To avoid crashing during the next commodity slump, business leaders urge province to focus on more 'vibrant, appealing' cities.

Report urges governments to focus on urban centres

Doug McNair, the president of McNair Business Development, addresses members of the Greater Saskatoon Chamber of Commerce. (CBC)
Business leaders say compared to a decade ago, most people believe Saskatchewan is doing well.

But the Institute of Certified Management Consultants of Saskatchewan (CMC-SK) has issued a report warning entrepreneurs and governments not to let Saskatchewan rest on its laurels.

They say a renewed focus on making cities more vibrant and attractive will better shield the province from a crash the next time there is an economic downturn.

"I don't think this is about pointing fingers," said Doug McNair, a member of CMC-SK. "This is about learning from the past," said McNair.

Commodity booms and busts 

The report noted historically, Saskatchewan's growth has mirrored the pattern of worldwide commodity cycles. McNair noted that as booms go bust, this province tends to shrink and stagnate, with young people seeking opportunity elsewhere.

He said over the past five years, Saskatchewan has entered a 'supercycle".

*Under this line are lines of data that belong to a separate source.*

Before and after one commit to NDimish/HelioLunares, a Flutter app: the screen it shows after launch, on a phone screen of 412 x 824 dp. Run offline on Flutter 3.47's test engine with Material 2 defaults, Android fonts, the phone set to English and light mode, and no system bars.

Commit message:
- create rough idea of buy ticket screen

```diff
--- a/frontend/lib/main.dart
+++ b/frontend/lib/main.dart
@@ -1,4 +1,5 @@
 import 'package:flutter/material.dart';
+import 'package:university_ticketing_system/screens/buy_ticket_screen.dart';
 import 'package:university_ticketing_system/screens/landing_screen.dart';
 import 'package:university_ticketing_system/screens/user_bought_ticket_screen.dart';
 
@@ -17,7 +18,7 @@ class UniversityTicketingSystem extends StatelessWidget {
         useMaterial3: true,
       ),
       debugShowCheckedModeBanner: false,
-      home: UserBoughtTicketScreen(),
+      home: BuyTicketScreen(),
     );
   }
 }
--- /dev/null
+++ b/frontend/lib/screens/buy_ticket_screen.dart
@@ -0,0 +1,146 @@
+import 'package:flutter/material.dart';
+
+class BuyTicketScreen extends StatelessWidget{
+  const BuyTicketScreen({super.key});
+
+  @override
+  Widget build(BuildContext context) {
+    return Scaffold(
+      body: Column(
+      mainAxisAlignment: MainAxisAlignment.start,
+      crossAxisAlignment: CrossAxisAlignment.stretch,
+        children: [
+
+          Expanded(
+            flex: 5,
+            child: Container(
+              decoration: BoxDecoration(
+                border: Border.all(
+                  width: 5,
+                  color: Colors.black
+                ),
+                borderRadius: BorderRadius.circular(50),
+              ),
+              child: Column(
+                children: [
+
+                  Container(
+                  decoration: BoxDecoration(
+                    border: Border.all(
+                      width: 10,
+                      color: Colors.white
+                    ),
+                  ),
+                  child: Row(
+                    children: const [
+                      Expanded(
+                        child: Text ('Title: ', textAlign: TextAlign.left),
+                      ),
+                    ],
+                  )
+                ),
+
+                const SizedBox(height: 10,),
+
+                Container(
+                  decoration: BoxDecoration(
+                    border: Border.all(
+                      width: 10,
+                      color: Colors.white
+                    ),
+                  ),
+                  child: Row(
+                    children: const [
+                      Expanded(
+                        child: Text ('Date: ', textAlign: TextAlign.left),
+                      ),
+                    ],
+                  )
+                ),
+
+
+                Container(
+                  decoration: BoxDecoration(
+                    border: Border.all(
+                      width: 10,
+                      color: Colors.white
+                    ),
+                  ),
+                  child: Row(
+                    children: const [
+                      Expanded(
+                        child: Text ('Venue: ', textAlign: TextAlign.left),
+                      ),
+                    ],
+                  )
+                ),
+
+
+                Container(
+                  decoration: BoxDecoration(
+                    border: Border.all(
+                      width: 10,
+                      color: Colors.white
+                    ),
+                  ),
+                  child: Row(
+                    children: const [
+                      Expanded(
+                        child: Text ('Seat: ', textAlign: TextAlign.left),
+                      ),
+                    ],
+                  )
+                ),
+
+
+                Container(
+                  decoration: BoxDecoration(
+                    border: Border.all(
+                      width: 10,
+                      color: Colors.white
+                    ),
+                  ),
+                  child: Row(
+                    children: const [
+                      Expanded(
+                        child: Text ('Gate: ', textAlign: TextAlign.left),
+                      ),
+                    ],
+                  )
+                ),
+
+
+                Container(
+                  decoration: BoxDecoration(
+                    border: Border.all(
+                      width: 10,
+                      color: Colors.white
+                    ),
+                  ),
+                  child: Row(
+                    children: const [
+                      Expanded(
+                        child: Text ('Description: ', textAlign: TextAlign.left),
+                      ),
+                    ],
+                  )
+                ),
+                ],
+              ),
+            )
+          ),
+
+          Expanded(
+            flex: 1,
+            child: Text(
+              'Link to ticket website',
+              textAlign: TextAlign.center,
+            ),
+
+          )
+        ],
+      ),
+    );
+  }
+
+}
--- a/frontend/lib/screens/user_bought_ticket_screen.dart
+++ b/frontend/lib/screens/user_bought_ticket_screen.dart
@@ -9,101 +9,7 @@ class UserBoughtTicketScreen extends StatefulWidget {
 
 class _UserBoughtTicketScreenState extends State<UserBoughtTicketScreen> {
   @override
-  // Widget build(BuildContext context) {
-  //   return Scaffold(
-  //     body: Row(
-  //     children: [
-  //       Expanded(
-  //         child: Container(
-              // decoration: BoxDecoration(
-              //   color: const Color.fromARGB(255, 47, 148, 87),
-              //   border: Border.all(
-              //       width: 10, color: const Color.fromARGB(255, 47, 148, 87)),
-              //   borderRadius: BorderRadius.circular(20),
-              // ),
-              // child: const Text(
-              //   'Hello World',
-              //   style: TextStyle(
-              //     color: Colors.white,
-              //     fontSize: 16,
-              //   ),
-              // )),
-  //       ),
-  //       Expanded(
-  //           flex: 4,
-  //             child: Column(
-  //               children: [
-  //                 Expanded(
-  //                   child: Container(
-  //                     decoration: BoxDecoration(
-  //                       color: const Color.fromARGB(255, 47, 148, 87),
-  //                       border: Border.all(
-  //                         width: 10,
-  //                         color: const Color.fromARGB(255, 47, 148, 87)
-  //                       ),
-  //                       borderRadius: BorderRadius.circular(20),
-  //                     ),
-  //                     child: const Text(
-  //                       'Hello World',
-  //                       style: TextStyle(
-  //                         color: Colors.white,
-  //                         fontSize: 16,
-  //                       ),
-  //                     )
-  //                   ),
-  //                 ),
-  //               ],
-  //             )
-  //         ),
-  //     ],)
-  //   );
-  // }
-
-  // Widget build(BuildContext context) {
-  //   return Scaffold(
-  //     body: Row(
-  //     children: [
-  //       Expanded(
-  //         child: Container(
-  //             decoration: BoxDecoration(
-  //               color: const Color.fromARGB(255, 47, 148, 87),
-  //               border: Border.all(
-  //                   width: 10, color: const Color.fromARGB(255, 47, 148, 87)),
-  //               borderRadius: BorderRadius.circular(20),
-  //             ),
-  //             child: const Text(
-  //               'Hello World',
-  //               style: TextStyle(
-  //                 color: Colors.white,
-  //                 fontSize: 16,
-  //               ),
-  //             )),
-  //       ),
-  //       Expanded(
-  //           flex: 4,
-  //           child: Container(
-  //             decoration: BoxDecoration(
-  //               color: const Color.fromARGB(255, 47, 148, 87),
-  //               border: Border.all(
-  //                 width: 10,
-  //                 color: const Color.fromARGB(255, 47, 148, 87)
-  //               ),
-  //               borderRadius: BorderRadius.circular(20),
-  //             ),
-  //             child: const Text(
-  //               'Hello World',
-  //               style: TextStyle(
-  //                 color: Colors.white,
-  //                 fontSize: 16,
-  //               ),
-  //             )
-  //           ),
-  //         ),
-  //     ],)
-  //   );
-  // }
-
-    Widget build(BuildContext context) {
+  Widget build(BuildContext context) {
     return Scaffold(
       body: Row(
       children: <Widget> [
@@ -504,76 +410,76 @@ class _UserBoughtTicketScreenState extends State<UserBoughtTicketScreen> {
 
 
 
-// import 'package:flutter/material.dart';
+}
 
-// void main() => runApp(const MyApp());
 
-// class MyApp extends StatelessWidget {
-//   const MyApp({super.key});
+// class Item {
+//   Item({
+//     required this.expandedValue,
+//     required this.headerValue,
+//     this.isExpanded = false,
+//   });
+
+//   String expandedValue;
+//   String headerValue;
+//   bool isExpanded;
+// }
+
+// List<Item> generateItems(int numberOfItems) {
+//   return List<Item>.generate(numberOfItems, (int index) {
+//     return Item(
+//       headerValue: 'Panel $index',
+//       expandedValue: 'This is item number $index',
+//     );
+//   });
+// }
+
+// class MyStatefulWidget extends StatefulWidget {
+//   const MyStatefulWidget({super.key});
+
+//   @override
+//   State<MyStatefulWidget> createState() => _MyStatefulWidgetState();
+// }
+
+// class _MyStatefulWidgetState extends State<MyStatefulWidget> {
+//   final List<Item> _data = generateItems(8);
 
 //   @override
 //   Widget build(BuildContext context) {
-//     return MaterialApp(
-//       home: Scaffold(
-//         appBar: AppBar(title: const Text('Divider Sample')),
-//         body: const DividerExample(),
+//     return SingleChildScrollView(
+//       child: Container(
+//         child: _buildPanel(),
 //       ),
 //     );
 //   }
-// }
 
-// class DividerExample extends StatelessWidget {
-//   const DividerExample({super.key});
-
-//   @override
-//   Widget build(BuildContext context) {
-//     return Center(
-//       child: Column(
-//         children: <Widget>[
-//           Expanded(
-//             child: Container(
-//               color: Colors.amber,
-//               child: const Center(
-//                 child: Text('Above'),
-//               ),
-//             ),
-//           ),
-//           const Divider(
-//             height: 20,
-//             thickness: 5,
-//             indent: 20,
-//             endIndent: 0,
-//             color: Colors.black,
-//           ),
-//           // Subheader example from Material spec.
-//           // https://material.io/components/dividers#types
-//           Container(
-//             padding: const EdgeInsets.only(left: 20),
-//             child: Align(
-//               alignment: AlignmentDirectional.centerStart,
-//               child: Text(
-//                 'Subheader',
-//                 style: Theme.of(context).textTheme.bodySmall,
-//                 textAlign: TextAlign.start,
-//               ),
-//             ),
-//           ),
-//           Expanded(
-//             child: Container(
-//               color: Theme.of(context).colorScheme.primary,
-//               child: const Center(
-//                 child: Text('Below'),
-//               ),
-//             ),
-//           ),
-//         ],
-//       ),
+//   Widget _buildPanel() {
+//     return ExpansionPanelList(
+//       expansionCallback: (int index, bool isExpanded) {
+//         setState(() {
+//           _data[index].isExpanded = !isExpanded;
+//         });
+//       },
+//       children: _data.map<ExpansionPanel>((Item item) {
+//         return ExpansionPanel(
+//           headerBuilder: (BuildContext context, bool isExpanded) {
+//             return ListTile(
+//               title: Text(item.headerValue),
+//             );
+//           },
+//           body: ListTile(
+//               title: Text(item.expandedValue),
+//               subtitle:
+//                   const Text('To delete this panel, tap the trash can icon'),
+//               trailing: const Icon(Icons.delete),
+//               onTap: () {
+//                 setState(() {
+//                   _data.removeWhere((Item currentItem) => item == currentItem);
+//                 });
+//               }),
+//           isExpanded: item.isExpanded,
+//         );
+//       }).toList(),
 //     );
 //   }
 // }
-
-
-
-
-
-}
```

The report was released this week in conjunction with the Johnson-Shoyama Graduate School of Public Policy. It includes a 2013 survey by Praxis Analytics Inc. of 900 people who live in Saskatchewan. Results showed 84.5 per cent of respondents believed the province's economy will perform about the same or even better than today.
Saskatchewan has added 20,000 people per year over the past five years. Most of that growth has been in its urban centres. (CBC)

"There's this real feeling that a lot of opportunity in the province here is going to come from business growth," said McNair.

Bigger urban areas

Since 2010, the report showed 80 per cent of Saskatchewan's immigration growth has taken place in urban areas. In that time, cities and the regions surrounding them were home to almost all provincial employment growth.

It urged governments to work toward cities of 500,000 people or more, to shield the province against outmigration and to sustain growth during economic downturns.

The report encouraged cooperation with rural areas, which currently dominate Saskatchewan's exports, contributing 44 per cent to the province's gross domestic product.

But it emphasized the need to move away from merely shipping raw commodities, to setting up more processing plants and laboratories in urban centres, to draw highly-skilled workers.

"The world has its attention on Saskatchewan," said McNair, "Really our so-called competition isn't so much each other, it's other regions of the country, even other parts of the world."